Several former U.S. attorneys general and two ex-FBI directors have urged the U.S. Supreme Court to review a ruling that allowed immigrants detained in the wake of 9/11 to sue top officials in former President George W. Bush’s administration for alleged civil rights violations.

In an amicus brief filed Wednesday, the group said the Second Circuit’s decision last summer to revive the detainees’ claims could restrict federal officials’ qualified immunity and burden them with defending against even frivolous allegations.

Qualified immunity can shield officials from suits alleging rights violations and, in some instances, allow them to resolve claims in the early stages of litigation.

The case involves plaintiffs who were arrested on immigration violations and detained after the Sept. 11, 2001, terrorist attacks. They were allegedly subjected to a policy under which Muslim and Arab men who had violated their visa terms were arrested and deemed to be “of interest” in terrorism investigations.

The judges said the plaintiffs could sue under the 1971 high court precedent Bivens v. Six Unknown Named Agents, which allows plaintiffs to sue individual federal officials for monetary damages when no other remedy is available to protect a constitutional right.

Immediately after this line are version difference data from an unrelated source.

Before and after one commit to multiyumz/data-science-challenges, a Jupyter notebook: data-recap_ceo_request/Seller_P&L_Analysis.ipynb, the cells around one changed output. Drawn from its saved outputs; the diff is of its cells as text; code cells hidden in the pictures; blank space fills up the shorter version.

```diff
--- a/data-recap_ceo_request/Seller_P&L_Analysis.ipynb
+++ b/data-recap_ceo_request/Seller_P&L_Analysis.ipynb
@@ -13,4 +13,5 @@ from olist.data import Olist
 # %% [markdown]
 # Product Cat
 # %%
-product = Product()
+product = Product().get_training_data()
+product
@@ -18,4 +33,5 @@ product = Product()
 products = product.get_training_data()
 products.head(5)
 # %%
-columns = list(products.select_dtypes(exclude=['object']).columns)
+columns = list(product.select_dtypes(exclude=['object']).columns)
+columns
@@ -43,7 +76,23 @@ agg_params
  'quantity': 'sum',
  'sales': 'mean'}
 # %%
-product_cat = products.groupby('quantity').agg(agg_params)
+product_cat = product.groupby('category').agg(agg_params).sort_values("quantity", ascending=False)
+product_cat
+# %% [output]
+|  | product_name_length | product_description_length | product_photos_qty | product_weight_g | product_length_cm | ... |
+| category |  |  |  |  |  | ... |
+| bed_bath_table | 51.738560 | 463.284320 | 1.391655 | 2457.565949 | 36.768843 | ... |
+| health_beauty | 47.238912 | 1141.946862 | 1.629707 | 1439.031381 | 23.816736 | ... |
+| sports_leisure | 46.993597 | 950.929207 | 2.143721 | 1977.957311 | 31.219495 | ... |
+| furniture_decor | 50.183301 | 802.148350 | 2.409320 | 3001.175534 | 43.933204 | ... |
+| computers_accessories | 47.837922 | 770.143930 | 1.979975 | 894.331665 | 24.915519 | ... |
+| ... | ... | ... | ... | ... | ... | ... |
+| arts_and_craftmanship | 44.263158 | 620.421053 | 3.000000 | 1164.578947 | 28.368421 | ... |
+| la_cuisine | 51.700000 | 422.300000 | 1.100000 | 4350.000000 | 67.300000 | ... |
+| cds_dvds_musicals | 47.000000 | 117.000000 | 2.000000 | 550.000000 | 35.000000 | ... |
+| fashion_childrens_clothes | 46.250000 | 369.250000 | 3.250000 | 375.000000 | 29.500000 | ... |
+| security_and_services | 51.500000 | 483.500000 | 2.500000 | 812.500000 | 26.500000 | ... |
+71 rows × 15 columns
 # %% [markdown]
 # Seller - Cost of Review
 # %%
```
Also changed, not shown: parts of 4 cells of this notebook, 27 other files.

In May, ex-Attorney General John Ashcroft and ex-FBI Director Robert Mueller appealed their cases to the Supreme Court, as did ex-Immigration and Naturalization Service Commissioner James Ziglar, and Dennis Hasty and James Sherman, the former warden and associate warden of the Metropolitan Detention Center in Brooklyn, where the plaintiffs were held.